Have you ever wondered why differentiation is so elusive and challenging to implement in schools? For years, educators have attempted to differentiate with a varying degree of success. Ask any school leader, and they would be very happy if teachers would intentionally plan and deliver instruction that differentiates at three levels: high, middle, and low. Yet we all know that every student is unique. Students come to our classrooms and schools with different learning backgrounds, home situations, and levels of attainment, not to mention a vast array of student interests and passions.
Being proponents of personalized learning, we are excited to see the idea of personalization coming into the mainstream. As personalization gains more momentum in schools, we have noticed that many of the strategies schools are using to implement personalization rely on the same singular resource as differentiation: a superhero teacher. The notion that any individual teacher could possibly meet the individual needs of every learner is deeply flawed and doomed to repeat the cycle of frustration, fatigue, and burnout.
The flawed narrative of the superhero teacher is one of our drivers in connecting Professional Learning Communities at Work™ with personalized learning. The ethos of PLCs requires schools to deconstruct the superhero teacher narrative and demand that teachers take collective action to ensure that all students learn at high levels. In our visits to over 150 different high-performing schools, we have observed the three big ideas of a PLC: 1) a focus on learning, 2) a culture of collaboration, and 3) a focus on results, being leveraged to implement personalized learning. The PLC supported by an effective system of interventions creates the ideal backdrop for schools to take the next step to personalize student learning.
Personalized learning is not a new strategy. The notion of personalized learning dates back to John Dewey and is at the heart of many constructivist approaches to learning. In the most recent reincarnation of personalized learning, the impetus for personalization, much like differentiation, lies with the teacher as the driver. In a recent Tech Crunch article, Max Ventilla, the founder of Alt School—arguably the most well-known personalized learning school system— noted that the success or failure of personalized learning lies in the student/teacher engagement. In its founding, Alt Schools promoted the superhero teacher narrative; they simply extended the narrative to include a supporting cast of computer programmers.
What seems to have been lost in the personalized learning movement is the role of the learner. In the current high-stakes, test-driven industrial education model, the teacher is the driver, and the students are the passengers. Sure, in some classrooms, teachers allow student drivers to share in the driving on occasion; however, the teacher has simultaneous control and is always there to control the situation if it gets out of hand. In these classrooms, the teacher holds the agency and guards it closely. Implementation of personalized learning in this model perpetuates the superhero teacher narrative.
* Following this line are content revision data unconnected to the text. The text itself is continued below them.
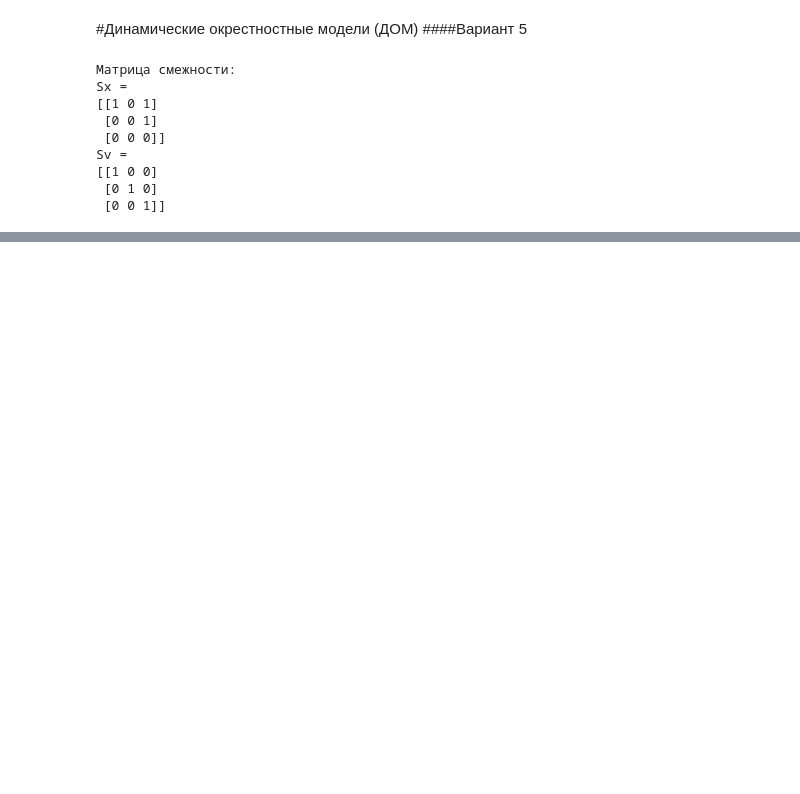
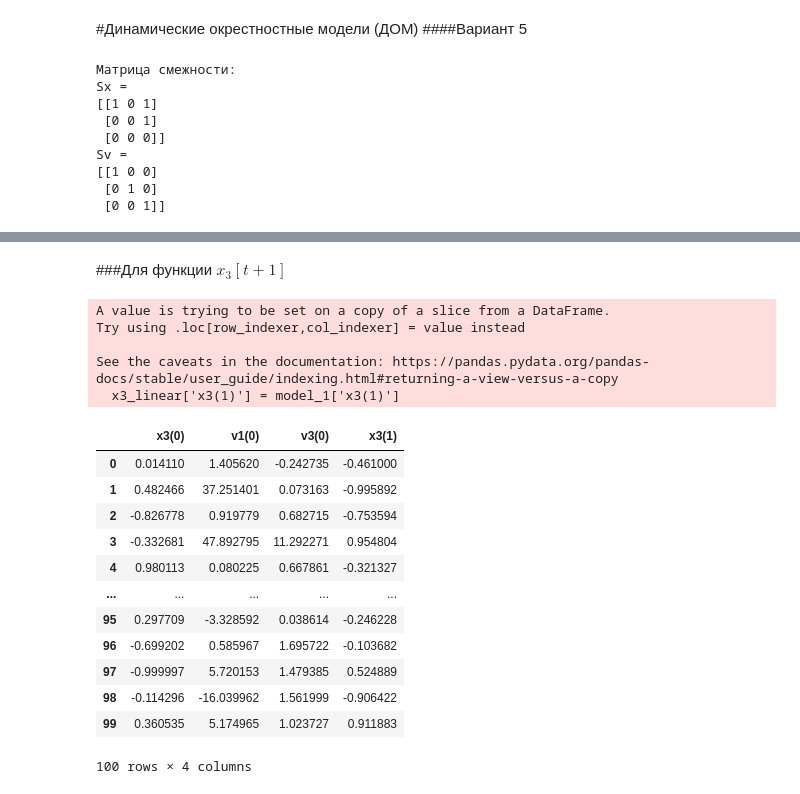
Before and after one commit to Viktory4121/MORD, a Jupyter notebook: ДОМ.ipynb, the cells around one changed output, grey strips where cells are left out. Saved outputs shown, nothing was run; the diff lists cells and outputs as text; code cells hidden in the pictures; blank space fills up the shorter version.

```diff
--- a/ДОМ.ipynb
+++ b/ДОМ.ipynb
@@ -217,0 +272,26 @@ model_2
+# %% [markdown]
+###Для функции $x_3[t+1]$
+# %%
+#x3, v1, v3
+x3_linear = model_0[['x3(0)', 'v1(0)', 'v3(0)']]
+x3_linear['x3(1)'] = model_1['x3(1)']
+x3_linear
+# %% [output]
+A value is trying to be set on a copy of a slice from a DataFrame.
+Try using .loc[row_indexer,col_indexer] = value instead
+
+See the caveats in the documentation: https://pandas.pydata.org/pandas-docs/stable/user_guide/indexing.html#returning-a-view-versus-a-copy
+  x3_linear['x3(1)'] = model_1['x3(1)']
+|  | x3(0) | v1(0) | v3(0) | x3(1) |
+| 0 | 0.014110 | 1.405620 | -0.242735 | -0.461000 |
+| 1 | 0.482466 | 37.251401 | 0.073163 | -0.995892 |
+| 2 | -0.826778 | 0.919779 | 0.682715 | -0.753594 |
+| 3 | -0.332681 | 47.892795 | 11.292271 | 0.954804 |
+| 4 | 0.980113 | 0.080225 | 0.667861 | -0.321327 |
+| ... | ... | ... | ... | ... |
+| 95 | 0.297709 | -3.328592 | 0.038614 | -0.246228 |
+| 96 | -0.699202 | 0.585967 | 1.695722 | -0.103682 |
+| 97 | -0.999997 | 5.720153 | 1.479385 | 0.524889 |
+| 98 | -0.114296 | -16.039962 | 1.561999 | -0.906422 |
+| 99 | 0.360535 | 5.174965 | 1.023727 | 0.911883 |
+100 rows × 4 columns
```
Also changed, not shown: parts of 14 cells of this notebook.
It is our belief that the overarching reason that schools have struggled with differentiation and personalized learning is the absence of student agency. For learning to be personalized, students must take greater responsibility in the learning process. In our book, we define agency as the ability of a student to take intentional action that positively impacts their learning. Extending the driving metaphor, for personalized learning to work, the student must become the driver of the car, and navigator of the journey. The teacher becomes the urban planner that provides the structure, guidance, and environment for the students to drive.
This fundamental paradigm shift from teacher-centered to learner-centered instruction is vital if we want to personalize learning. If the last 20 years have shown us anything, it is that there simply are not enough superhero teachers out there to meet the diverse needs of our students. PLCs offer us an amazing opportunity to personalize learning by inviting the students into the process and asking teachers to shift from talking about students within collaborative teams, but instead talking with students as part of the collaborative process. By sharing and transferring agency to students, schools empower students to personalize their learning for themselves. That does not take a superhero, just a group of caring and committed teachers. We have those in spades!
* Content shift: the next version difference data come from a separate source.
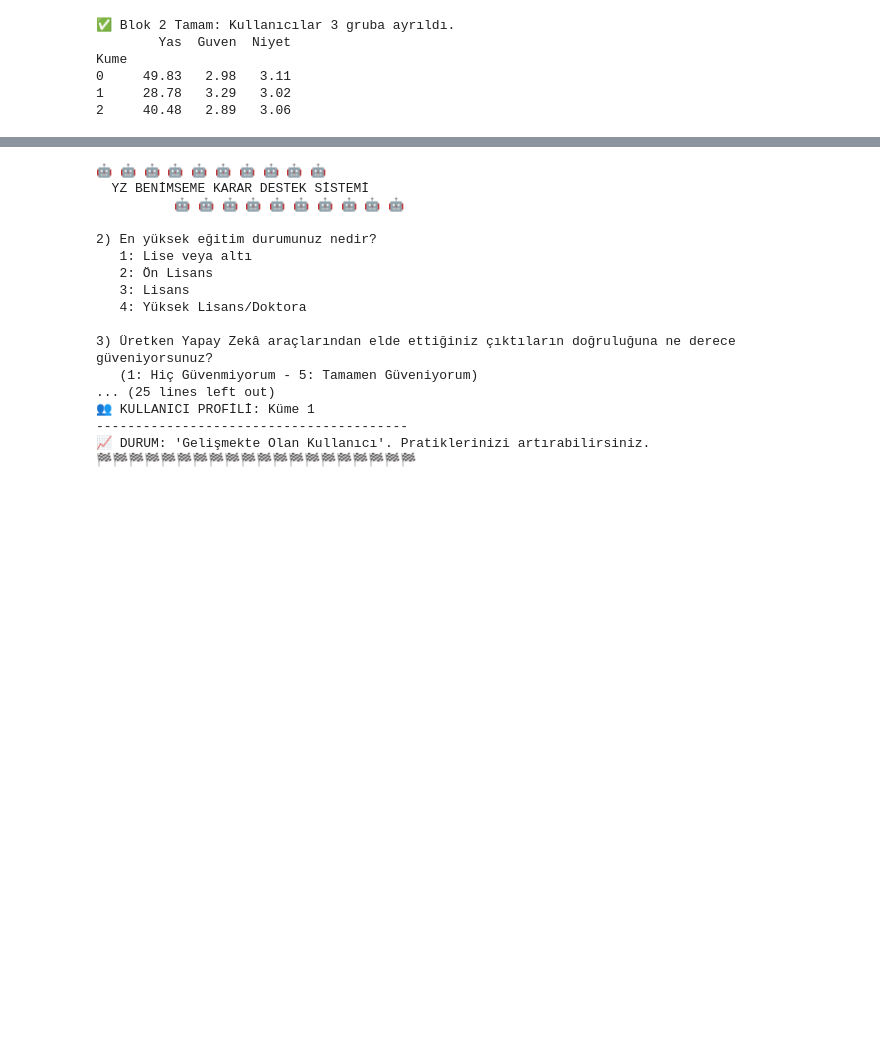
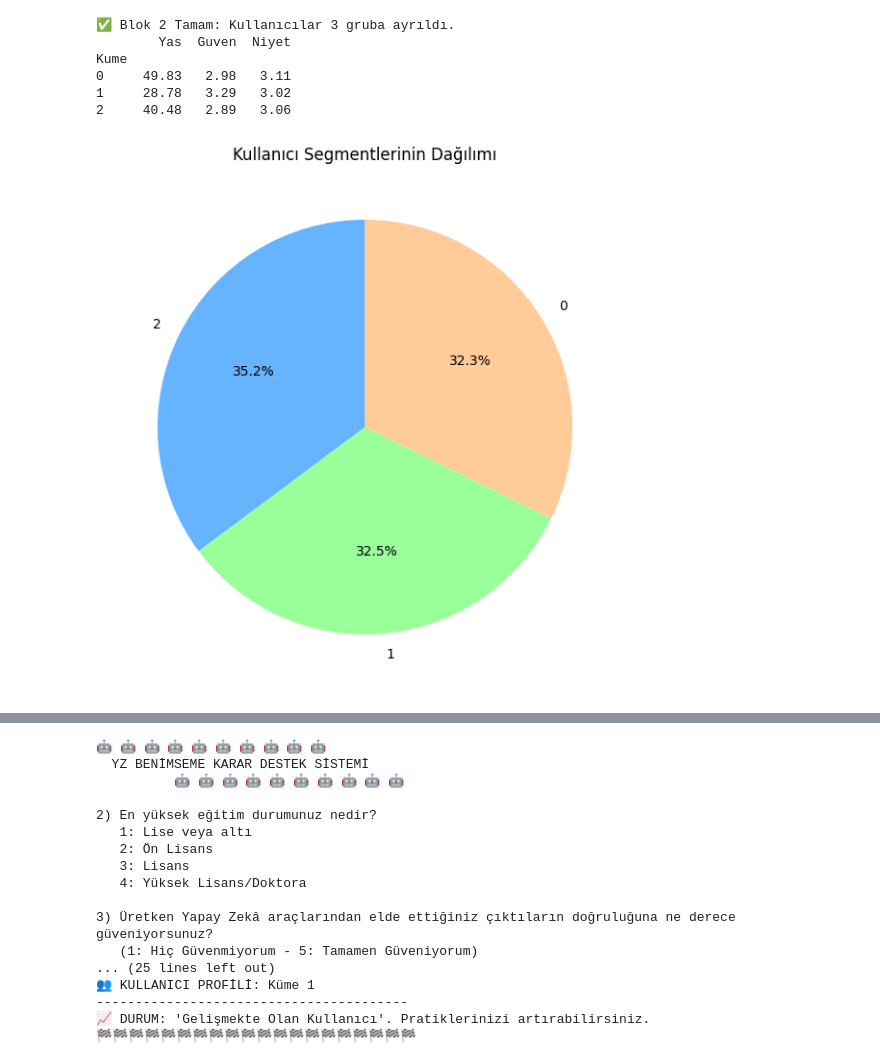
Before and after one commit to eliffvural/AI-Trust-and-Adoption-Score-Analysis, a Jupyter notebook: main_analysis.ipynb, the cells around one changed output, grey strips where cells are left out. Saved outputs shown, nothing was run; the diff lists cells and outputs as text; code cells hidden in the pictures; blank space fills up the shorter version.

```diff
--- a/main_analysis.ipynb
+++ b/main_analysis.ipynb
@@ -74,6 +75,15 @@ Kume
 0     49.83   2.98   3.11
 1     28.78   3.29   3.02
 2     40.48   2.89   3.06
+# %%
+# Kümelerin dağılımını gösteren pasta grafiği
+plt.figure(figsize=(7, 7))
+df_analiz['Kume'].value_counts().plot.pie(autopct='%1.1f%%', colors=['#66b3ff','#99ff99','#ffcc99'], startangle=90)
+plt.title('Kullanıcı Segmentlerinin Dağılımı')
+plt.ylabel('')
+plt.show()
+# %% [output]
+[figure, added]
 # %%
 # Hedef: Niyet >= 4 ise 1 (Yüksek), Değilse 0
 y = np.where(df_analiz['Niyet'] >= 4, 1, 0)
```
Also changed, not shown: parts of 2 cells of this notebook, 4 other files.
DuFour, R., DuFour, R., Eaker, R., Many, T. W., & Mattos, M. (2016). Learning by doing: A handbook for Professional Learning Communities at Work™ (3rd ed.). Bloomington, IN: Solution Tree Press.
Loizos, C. (2017, November 22). “AltSchool wants to change how kids learn, but fears have surfaced that it’s failing students.” Retrieved March 1, 2018, from https://techcrunch.com/2017/11/22/altschool-wants-to-change-how-kids-learn-but-fears-that-its-failing-students-are-surfacing/.